Grapevine virus testing research has earned a senior scientist at Brock University’s Cool Climate Oenology and Viticulture Institute (CCOVI) international recognition.
Grapevine Virologist Sudarsana Poojari’s research has been evaluated by a French research group and published in the reputed EPPO Bulletin, the official publication of the European and Mediterranean Plant Protection Organization (EPPO).
Poojari’s virus test is cited in the EPPO publication titled “Selection, optimization and characterization of molecular tests for the detection of Tobacco ringspot virus (TRSV).”
The authors recommend the protocol published by Poojari and his co-authors be used in post-entry quarantine purposes as well as virus surveys on grapevines worldwide. TRSV is a quarantine virus in Canada that the Canadian Food Inspection Agency has protocols in place to test imported grapevines for.
The recognition, Poojari said, helps to bring awareness to this area of research.
“Through CCOVI’s grapevine virology lab, we offer commercial virus testing and also work in collaboration with researchers across Canada,” he said. “Our main focus is to deliver better and accurate diagnostic services and having this kind of recognition is important for the Canadian grape and wine industry, as well as the research programs that we are carrying out.”
Poojari joined CCOVI last summer to establish the virus testing service and since then his team has performed almost 30,000 virus tests. Grapevines, like other plants, are susceptible to virus and virus-like agents that can negatively impact the health and quality of the vine and its products. They can be spread from plant to plant through virus-infected planting material as well as by some insect species.
CCOVI’s ongoing research and testing, in partnership with Ontario Grape and Wine Research Inc., is helping grape growers detect and manage these diseases.
This laboratory work supports the federally funded Canadian Grape and Wine Science Cluster, a collaborative project which includes university researchers, federal research scientists, grape growers and industry partners in Ontario, B.C., Quebec and Nova Scotia. It’s overseen by the national grape and wine not-for-profit, Canadian Grapevine Certification Network, which is working to advance the $9-billion industry with a sustainable supply of quality grapevine material.
“In Canada, we don’t have a grapevine certification program. Now that the Canadian Grapevine Certification Network has been formed, the industry is moving forward to establish such a program” Poojari said. “It’s important to keep grapevines clean of viruses because once they are infected, there is no cure. Growers have to remove and replace them with healthy, virus-free ones.”

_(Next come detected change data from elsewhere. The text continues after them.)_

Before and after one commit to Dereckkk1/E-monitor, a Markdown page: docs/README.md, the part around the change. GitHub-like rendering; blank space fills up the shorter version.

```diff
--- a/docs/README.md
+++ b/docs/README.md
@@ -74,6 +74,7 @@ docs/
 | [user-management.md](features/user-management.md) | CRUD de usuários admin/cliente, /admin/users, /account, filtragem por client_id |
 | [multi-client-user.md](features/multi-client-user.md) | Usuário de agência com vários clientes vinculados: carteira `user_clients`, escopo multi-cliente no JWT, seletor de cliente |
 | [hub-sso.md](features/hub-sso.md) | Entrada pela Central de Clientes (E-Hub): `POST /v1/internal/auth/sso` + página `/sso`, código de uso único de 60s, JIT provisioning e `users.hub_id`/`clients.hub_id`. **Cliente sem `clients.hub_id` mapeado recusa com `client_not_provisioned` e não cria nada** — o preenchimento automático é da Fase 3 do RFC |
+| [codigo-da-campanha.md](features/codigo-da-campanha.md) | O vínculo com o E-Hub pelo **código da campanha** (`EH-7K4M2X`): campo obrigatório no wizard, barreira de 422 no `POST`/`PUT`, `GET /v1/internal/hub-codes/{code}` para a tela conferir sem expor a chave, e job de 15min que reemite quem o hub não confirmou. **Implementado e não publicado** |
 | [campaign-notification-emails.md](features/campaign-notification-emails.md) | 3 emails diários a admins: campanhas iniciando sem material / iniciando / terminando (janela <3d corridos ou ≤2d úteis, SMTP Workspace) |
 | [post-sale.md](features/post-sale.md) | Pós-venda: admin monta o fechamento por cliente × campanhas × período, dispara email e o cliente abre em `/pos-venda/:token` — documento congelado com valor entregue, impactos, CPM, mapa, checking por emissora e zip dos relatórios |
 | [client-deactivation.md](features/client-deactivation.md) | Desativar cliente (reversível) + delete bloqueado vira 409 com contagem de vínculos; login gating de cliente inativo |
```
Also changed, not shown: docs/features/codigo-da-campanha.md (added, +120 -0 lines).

Poojari’s research paper that was cited was published in the Journal of Virological Methods entitled “SYBR® Green-based real-time quantitative reverse-transcription PCR for detection and discrimination of grapevine viruses”.